Unbeknownst to Grant, Harrow was previously the avatar for the Egyptian moon God Khonshu, who has been banished by their fellow Egyptian Gods. Harrow departed from his role in favor of following Ammit, as his new leader’s mission is to cleanse humanity of evil through the balance of their acts and deeds during their life. Ammit’s desire, and by proxy Harrow’s, seems to be an altruistic cause, but with the overview of the rest of its followers and the caution that Spector warns Grant of, there seems to be sinister intent behind all this.
While Grant was unaware of Harrow’s previous role, Spector is aware as he acts as the successor for Khonshu’s human avatar. Spector carries a further split personality in his own right as he does serve Khonshu to the best of his ability, but also holds his own beliefs about the mythological world dear. The naive Grant hears the mission of Harrow and Ammitt and unwittingly believes this notion, yet Spector continues to provide doubt into Grant’s mind throughout the conversation before Layla arrives for a rescue of Grant and Spector from Harrow’s temporary home base. During the rescue mission, the Moon Knight suit arrives once more at the request of Layla. However, instead of the iconic and slick look that Spector sported in the last one, Grant summons a more elegant suit more fit for a ballroom dance.
In the meantime, Harrow has unleashed yet another jackal to contain Grant and secure the scarab. Spector, after a ton of convincing and a lot of losing exchanges between Grant and the creature, assumes control of Grant’s body and fights off the jackal while also losing possession of the scarab to Harrow as the latter flees the scene.

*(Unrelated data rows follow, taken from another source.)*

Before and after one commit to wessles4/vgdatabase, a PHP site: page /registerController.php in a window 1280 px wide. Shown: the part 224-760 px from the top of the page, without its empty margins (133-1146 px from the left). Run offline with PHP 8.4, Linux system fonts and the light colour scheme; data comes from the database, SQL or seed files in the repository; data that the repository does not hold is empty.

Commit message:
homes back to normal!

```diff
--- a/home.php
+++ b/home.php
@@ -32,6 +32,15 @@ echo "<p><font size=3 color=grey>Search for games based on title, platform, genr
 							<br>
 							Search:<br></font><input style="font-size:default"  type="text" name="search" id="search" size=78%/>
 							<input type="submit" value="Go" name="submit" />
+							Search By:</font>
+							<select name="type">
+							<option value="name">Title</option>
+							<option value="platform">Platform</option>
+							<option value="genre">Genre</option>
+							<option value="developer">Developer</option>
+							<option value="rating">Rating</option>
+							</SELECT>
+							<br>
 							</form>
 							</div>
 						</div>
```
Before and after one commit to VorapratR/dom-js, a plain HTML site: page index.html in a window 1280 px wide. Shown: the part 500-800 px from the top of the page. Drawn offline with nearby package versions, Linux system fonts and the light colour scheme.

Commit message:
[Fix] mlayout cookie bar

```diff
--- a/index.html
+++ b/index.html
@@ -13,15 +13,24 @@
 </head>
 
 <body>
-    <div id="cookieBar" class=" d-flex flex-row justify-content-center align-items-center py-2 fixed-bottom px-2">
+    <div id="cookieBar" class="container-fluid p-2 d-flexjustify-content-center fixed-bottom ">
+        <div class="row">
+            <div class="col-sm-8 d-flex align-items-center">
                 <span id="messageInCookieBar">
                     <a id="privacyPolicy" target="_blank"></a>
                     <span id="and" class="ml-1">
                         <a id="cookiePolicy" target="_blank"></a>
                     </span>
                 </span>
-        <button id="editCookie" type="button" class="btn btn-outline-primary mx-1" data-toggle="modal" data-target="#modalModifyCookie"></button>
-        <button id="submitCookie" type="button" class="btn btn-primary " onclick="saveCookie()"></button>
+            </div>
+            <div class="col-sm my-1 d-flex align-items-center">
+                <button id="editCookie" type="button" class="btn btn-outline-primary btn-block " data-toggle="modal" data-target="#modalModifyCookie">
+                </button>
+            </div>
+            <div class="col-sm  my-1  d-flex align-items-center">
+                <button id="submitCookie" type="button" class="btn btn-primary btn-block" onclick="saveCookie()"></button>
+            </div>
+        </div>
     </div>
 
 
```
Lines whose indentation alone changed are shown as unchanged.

In the closing scenes of the episode, it is ultimately revealed that Harrow will be looking for the tomb of his leader Ammit in Egypt. Khonshu sends Spector on his way to prevent Harrow’s discovery, but also provides him a warning of taking on his wife Layla as a successor avatar if Spector fails.
Much of the contention with this installment is the further confusion laid upon the audience. For one, it is understandable as the series is following a protagonist suffering from split personalities, and the inclusion of a romantic interest that could seemingly provide division between Oscar Isaac’s two counterparts truly strengthens the series and episode as a whole. Furthermore, the divorce between Spector and Layla was an interesting first piece of information for their relationship, yet the closing moments do indicate this has been made by Spector in order to protect Layla from the hellish world that he has been inducted into.
The series engaging in the split personality protagonists offers a unique perspective and lens to view the journey of Moon Knight the hero. Grant, the bumbling and socially awkward, half acts as a segue for the viewer as they’ve been injected straight into this story world of Egyptian lore instead of kicking straight off at an origin story. The dichotomy of the characters provides the unique comedic aspects as well as the deconstruction of the confusing elements that this comic book character may encounter with new audiences. The most interesting aspect of the series so far is Layla and Spector’s backstory of their adventures and also how Spector came to be the avatar for Khonshu, yet this will most certainly not be introduced until the viewer has been engaged with much of the narrative although presumed tidbits along the way will definitely continue to provoke the interest and guide us some satisfaction.